UPAA Blog 2020-21 #9 - 11/12/20 (text and photos by Ken Bennett) 

Ken Bennett is Director of Photography at Wake Forest University. His Campus Environment category photo "Deacon Blue" was voted Best in Show in the October 2020 Monthly Image Competition.

Tech stuff? What camera, lens, exposure, lighting, gadgets, gizmos, etc.?

•Fujifilm GFX100

•32-64mm f/4 zoom at 32mm (approximately a 24mm equivalent field of view.)

•2.5 seconds, f9, ISO400

Camera was in vertical orientation, using a Really Right Stuff L-bracket, on an RRS carbon tripod with the BH-55 ball head.

How did you have an opportunity to make this photo? Planned? Self-Assigned? Something else?

Lots of planning, and got lucky. We were hosting ESPN Gameday for the first time ever, which would normally be a huge deal with thousands of fans, etc., but with COVID we couldn’t do any of that. So Athletics planned a “virtual pep rally” with live fireworks afterward. I asked our project management team if they had a map of where the fireworks would be launched, and I got back a very detailed Google aerial view with the launch site circled. Then it was just a matter of figuring out where on campus I would have a good view of the fireworks and get something in the foreground that would give it a sense of place. The easiest spot would have been in the chapel bell tower, with a good view of the fireworks, but the foreground would have been rooflines at best, nothing recognizable in the dark.

The statue had just been put up this summer, in front of our new athletics buildings. Looking at the map, I figure it would either be amazing, or I would totally strike out and get nothing. I scouted the location and checked the orientation with the launch area, and it looked like it might work – everything would come down to how high the fireworks went. Nothing I could do about that. Sometimes you eat the bear, sometimes the bear eats you.

Exposure was set manually, 2.5 seconds at f/9 at ISO 400. Fireworks are like flash, the exposure is controlled by ISO and aperture. I guesstimated the basic exposure for the fireworks, then chose the shutter speed to balance the giant street light that was right in the middle of the frame.

The fireworks show lasted five minutes and fifteen seconds, and I made 29 exposures in that time. There are six or seven that I really like.

Any unique logistics in making the photo? What sort of post processing (or not)?

There is a big street light right in the middle of the photo – which of course I noticed for the first time when I got there that night to shoot it. (I scouted in daylight.) That put a big constraint on camera position – it had to be blocked by the statue or the light overwhelmed everything.
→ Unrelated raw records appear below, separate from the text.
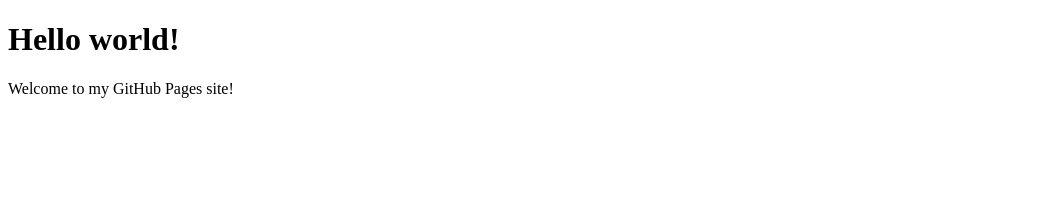
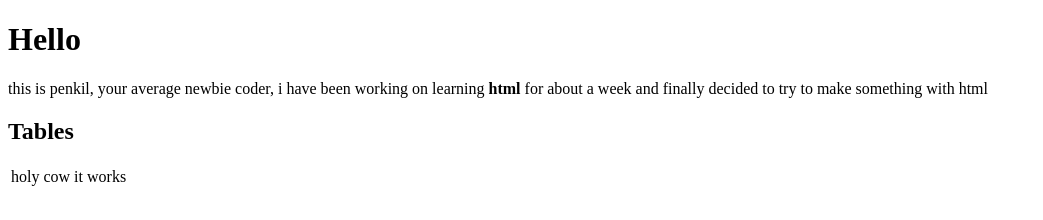
Before and after one commit to Penkil/Penkil.github.io, a plain HTML site: page index.html in a window 1280 px wide. Shown: the whole page, without its empty margins (0-1043 px from the left). Drawn offline with Linux system fonts and the light colour scheme.

Commit message:
Update index.html

```diff
--- a/index.html
+++ b/index.html
@@ -1,10 +1,18 @@
 <!DOCTYPE html>
 <html>
   <head>
-    <title>My GitHub Pages Site</title>
+    <title>Penkil</title>
   </head>
   <body>
-    <h1>Hello world!</h1>
-    <p>Welcome to my GitHub Pages site!</p>
+    <h1>Hello</h1>
+    <p>this is penkil, your average newbie coder, i have been working on learning <strong>html</strong> for about a week and finally decided to try to make something with html </p>
+    <h2>Tables</h2>
+    <table>
+      <tr>
+        <td>holy
+        <td>cow
+        <td>it works
+      </tr>
+    </table>
   </body>
 </html>
```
As it turned out, the street light did a nice job of backlighting the statue and lighting the mid-ground. Serendipity, again.

Nothing unusual in post. The original was too green and too warm from the street light, so I changed the white balance to give me a nice blueish sky, then pushed the shadows and pulled the highlights for more detail. The GFX system has a lot of dynamic range and allows big exposure adjustments that I wouldn’t even try with my little Fuji X series or my old Canons. I did punch up Clarity to get some edges on the statue and the fireworks, but it looks fine without that. 

Why does this image stand out to you?

I thought this was a nice photo, but I wasn’t prepared for the reaction on social media – both mine and the university’s. It had 50% more reactions on my @wakeforestphoto account than anything else I’ve posted. I thought that might make it a good MIC entry. It’s very punchy and graphic – strong shadows and silhouette, instantly recognizable.

What (if anything) would you do differently if you could re-shoot this today?

Given the very tight constraints on camera position for this photo, I’m honestly not sure I could do anything different. I might shoot with the 23mm lens and shoot horizontally, then crop for this view. One of my colleagues asked if I had any horizontals...


"[Photography] ties back into this feeling of wanting to watch things fall and the moment before they break. Fireworks are that way for me - this lovely thing that blows up and is gone. It all goes back to this desire to record things before they disappear - the original reason we take pictures, right?" -Laurel Nakadate

​Thanks for reading the blog. Got any stories, suggestions, critiques or comments? Send 'em to mcashore@nd.edu. Follow UPAA on Instagram!